Next came the antenna. I decided that if one hole in the car was good, two is better! Dave inspected the ceiling for airbags and the sunroof parts. Once he figured out where they were, he carefully measured to locate the holes so that the antennas would not interfere with the airbags or sunroof. While I went to get some coffee, sneaky Dave drilled two 3/4-inch holes in the roof of my car. The antenna mount comes in two pieces – one piece goes on the inside of the roof and connects to the coax, and one piece goes outside, on top of the roof. Dave had a special tool to position the inside piece without having to disassemble the car’s ceiling. He installed the two mounts, expertly pulled down some trim pieces, tucked the cables out of sight, and neatly reassembled everything.
The cool thing about VHF antennas is that they’re so small, they’re nearly invisible! The back one is invisible, there’s no antenna there (yet!).
WARNING – TECHY, GEEKY STUFF COMING! (but we Hams like this stuff, right?)
The mounts I had installed are NMO-style mounts. Antennas with this mount come in a lot of types, 1/4 wave, 1/2 wave, 5/8 wave, among others. Multi-band antennas may have one wavelength on one band, and another wavelength on another band.
I had originally purchased a short, flexible dual-band antenna, because I was worried about the antenna hitting the roof of my garage.
We installed that antenna, but we could not get a decent SWR. We got about 4.5:1. That just wasn’t going to work. So, we put on that 1/4 wave whip in the picture, and it works great.
The SWR is less than 1.6:1 across the entire two-meter band, and we didn’t even have to trim the antenna. And, to top it off, the antenna just barely hits my garage!
The large ground plane offered by the CRV (or any sport-utility or station wagon) gives the 1/4 wave antenna a pretty low take-off angle. This is great for repeater work, since very little of the signal goes skyward. At two meters, this is good, because VHF signals doesn’t bounce off the ionosphere very well anyway.

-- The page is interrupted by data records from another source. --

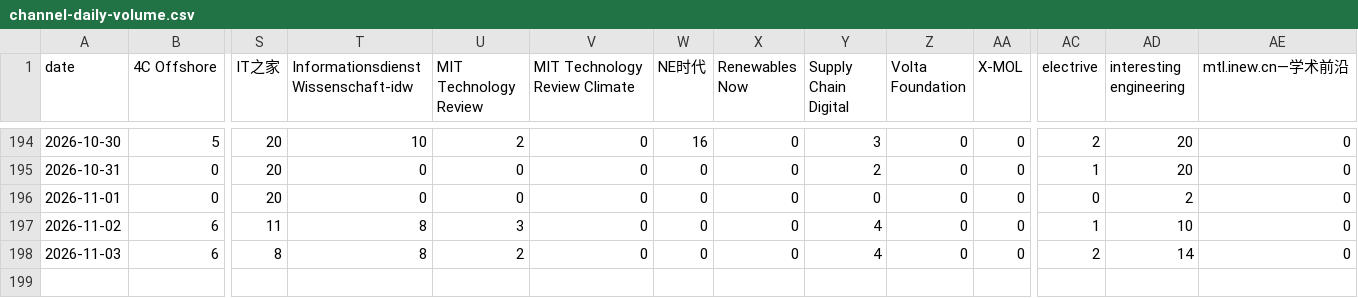
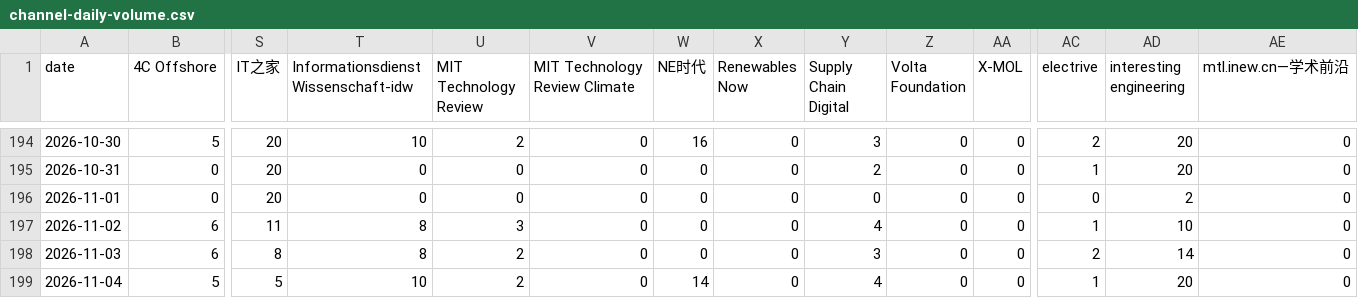
Before and after one commit to wodewoping-png/news-spider, a CSV file: logs/channel-daily-volume.csv, drawn as a sheet; only a part is shown, gaps mark what is left out; rows hold the shown columns only; the diff names each change by its address in the sheet, - before the commit and + after, or states it on an @@ line.

```diff
--- a/logs/channel-daily-volume.csv
+++ b/logs/channel-daily-volume.csv
-Y198 (Supply Chain Digital): 4
+Y198 (Supply Chain Digital): 3
+row 199: 2026-11-04 | 5 | 5 | 10 | 2 | 0 | 14 | 0 | 4 | 0 | 0 | 1 | 20 | 0
```
Also changed, not shown: logs/channel-operations.csv, logs/daily-collection-summary.csv, 12 other files.
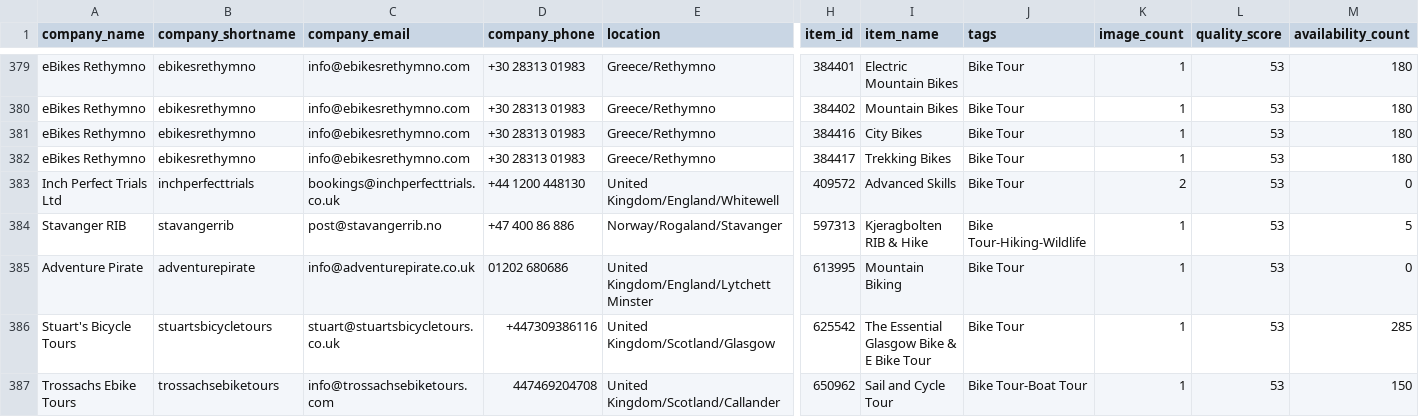
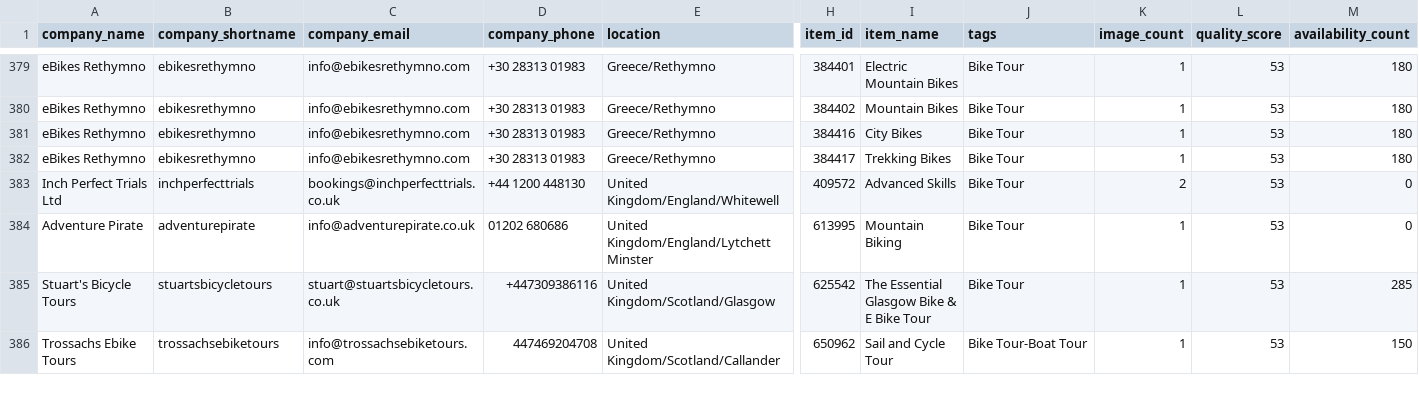
Before and after one commit to JoshuaTreeTours/alloutdooradventures2, a CSV file: data/europe/europe-cycling.csv, drawn as a sheet; only a part is shown, gaps mark what is left out; rows hold the shown columns only; the diff names each change by its address in the sheet, - before the commit and + after, or states it on an @@ line.

Commit message:
Remove Kjeragbolten RIB tour

```diff
--- a/data/europe/europe-cycling.csv
+++ b/data/europe/europe-cycling.csv
-row 384: Stavanger RIB | stavangerrib | post@stavangerrib.no | +47 400 86 886 | Norway/Rogaland/Stavanger | 597313 | Kjeragbolten RIB & Hike | Bike Tour-Hiking-Wildlife | 1 | 53 | 5
```
Also changed, not shown: data/europe/europe-hiking.csv.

Maybe I’ll use that flexible antenna to get the stuff stuck under the sofa…